_Problem details_
Extract the lines that carry the string "docs" from the listing.

_Working data_
═══

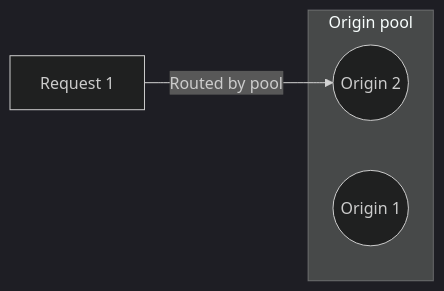
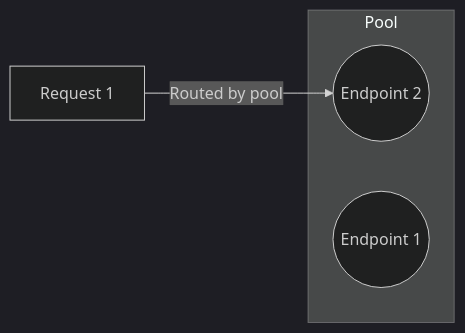
Before and after one commit to rdhanarot/cloudflare-docs: the diagram in content/learning-paths/load-balancing/concepts/load-balancer-components.md, drawn with Mermaid (dark theme). The commit also changed other lines of this file and 145 other files, not shown here.

````diff
--- a/content/learning-paths/load-balancing/concepts/load-balancer-components.md
+++ b/content/learning-paths/load-balancing/concepts/load-balancer-components.md
@@ -25,10 +25,10 @@
 ```mermaid
     flowchart LR
       accTitle: Pool traffic flow
-      accDescr: When an incoming request reaches a pool, it then goes to a server within the pool.
-    A[Request 1] --Routed by pool--> Origin2
-      subgraph P1 [Origin pool]
-        Origin1((Origin 1))
-        Origin2((Origin 2))
+      accDescr: When an incoming request reaches a pool, it then goes to an endpoint within the pool.
+    A[Request 1] --Routed by pool--> Endpoint2
+      subgraph P1 [Pool]
+        Endpoint1((Endpoint 1))
+        Endpoint2((Endpoint 2))
       end
 ```
````
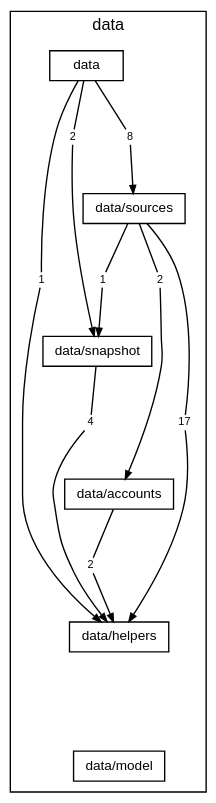
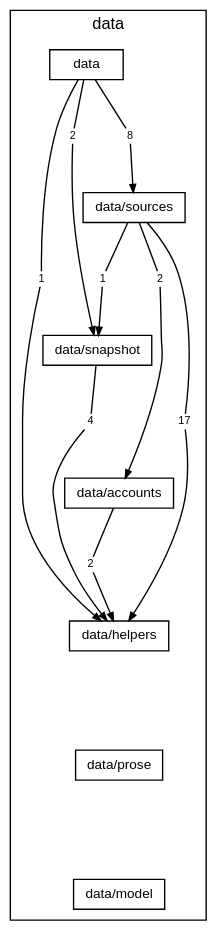
Before and after one commit to TheAxeC/oculus: the diagram in docs/diagrams/layer-data.dot, drawn with Graphviz. The commit also changed 51 other files, not shown here.

```diff
--- a/docs/diagrams/layer-data.dot
+++ b/docs/diagrams/layer-data.dot
@@ -1,43 +1,45 @@
 digraph layer_data {
     graph [bgcolor="transparent", rankdir=TB, newrank=true, fontname="Helvetica,Arial,sans-serif", fontsize=12, nodesep=0.2, ranksep=0.5];
     node [shape=box, color="black", fontcolor="black", fontname="Helvetica,Arial,sans-serif", fontsize=10, height=0.3, margin="0.12,0.04"];
     edge [color="black", fontcolor="black", fontname="Helvetica,Arial,sans-serif", fontsize=8, arrowsize=0.6];
     subgraph "cluster_data" {
         label="data"; style=solid;
         "folder data" [label="data"];
         "folder data/sources" [label="data/sources"];
         "folder data/snapshot" [label="data/snapshot"];
         "folder data/accounts" [label="data/accounts"];
         "folder data/helpers" [label="data/helpers"];
+        "folder data/prose" [label="data/prose"];
         "folder data/model" [label="data/model"];
         "folder data to folder data/helpers" [label="1", shape=box, color="transparent", fontsize=8, width=0, height=0, margin="0.04,0.02"];
         "folder data to folder data/snapshot" [label="2", shape=box, color="transparent", fontsize=8, width=0, height=0, margin="0.04,0.02"];
         "folder data to folder data/sources" [label="8", shape=box, color="transparent", fontsize=8, width=0, height=0, margin="0.04,0.02"];
         "folder data/sources to folder data/accounts" [label="2", shape=box, color="transparent", fontsize=8, width=0, height=0, margin="0.04,0.02"];
         "folder data/sources to folder data/helpers" [label="17", shape=box, color="transparent", fontsize=8, width=0, height=0, margin="0.04,0.02"];
         "folder data/sources to folder data/snapshot" [label="1", shape=box, color="transparent", fontsize=8, width=0, height=0, margin="0.04,0.02"];
         "folder data/snapshot to folder data/helpers" [label="4", shape=box, color="transparent", fontsize=8, width=0, height=0, margin="0.04,0.02"];
         "folder data/accounts to folder data/helpers" [label="2", shape=box, color="transparent", fontsize=8, width=0, height=0, margin="0.04,0.02"];
     }
     "folder data" -> "folder data/sources" [style=invis, weight=10, minlen=2];
     "folder data/sources" -> "folder data/snapshot" [style=invis, weight=10, minlen=2];
     "folder data/snapshot" -> "folder data/accounts" [style=invis, weight=10, minlen=2];
     "folder data/accounts" -> "folder data/helpers" [style=invis, weight=10, minlen=2];
-    "folder data/helpers" -> "folder data/model" [style=invis, weight=10, minlen=2];
+    "folder data/helpers" -> "folder data/prose" [style=invis, weight=10, minlen=2];
+    "folder data/prose" -> "folder data/model" [style=invis, weight=10, minlen=2];
     "folder data" -> "folder data to folder data/helpers" [arrowhead=none, minlen=3, weight=10];
     "folder data to folder data/helpers" -> "folder data/helpers" [];
     "folder data" -> "folder data to folder data/snapshot" [arrowhead=none, minlen=1, weight=10];
     "folder data to folder data/snapshot" -> "folder data/snapshot" [];
     "folder data" -> "folder data to folder data/sources" [arrowhead=none, minlen=1, weight=10];
     "folder data to folder data/sources" -> "folder data/sources" [];
     "folder data/sources" -> "folder data/sources to folder data/accounts" [arrowhead=none, minlen=1, weight=10];
     "folder data/sources to folder data/accounts" -> "folder data/accounts" [];
     "folder data/sources" -> "folder data/sources to folder data/helpers" [arrowhead=none, minlen=3, weight=10];
     "folder data/sources to folder data/helpers" -> "folder data/helpers" [];
     "folder data/sources" -> "folder data/sources to folder data/snapshot" [arrowhead=none, minlen=1, weight=10];
     "folder data/sources to folder data/snapshot" -> "folder data/snapshot" [];
     "folder data/snapshot" -> "folder data/snapshot to folder data/helpers" [arrowhead=none, minlen=1, weight=10];
     "folder data/snapshot to folder data/helpers" -> "folder data/helpers" [];
     "folder data/accounts" -> "folder data/accounts to folder data/helpers" [arrowhead=none, minlen=1, weight=10];
     "folder data/accounts to folder data/helpers" -> "folder data/helpers" [];
 }
```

═══

_Exercise response_
Before and after one commit to rdhanarot/cloudflare-docs: the diagram in content/learning-paths/load-balancing/concepts/load-balancer-components.md, drawn with Mermaid (dark theme). The commit also changed other lines of this file and 145 other files, not shown here.
Before and after one commit to TheAxeC/oculus: the diagram in docs/diagrams/layer-data.dot, drawn with Graphviz. The commit also changed 51 other files, not shown here.
--- a/docs/diagrams/layer-data.dot
+++ b/docs/diagrams/layer-data.dot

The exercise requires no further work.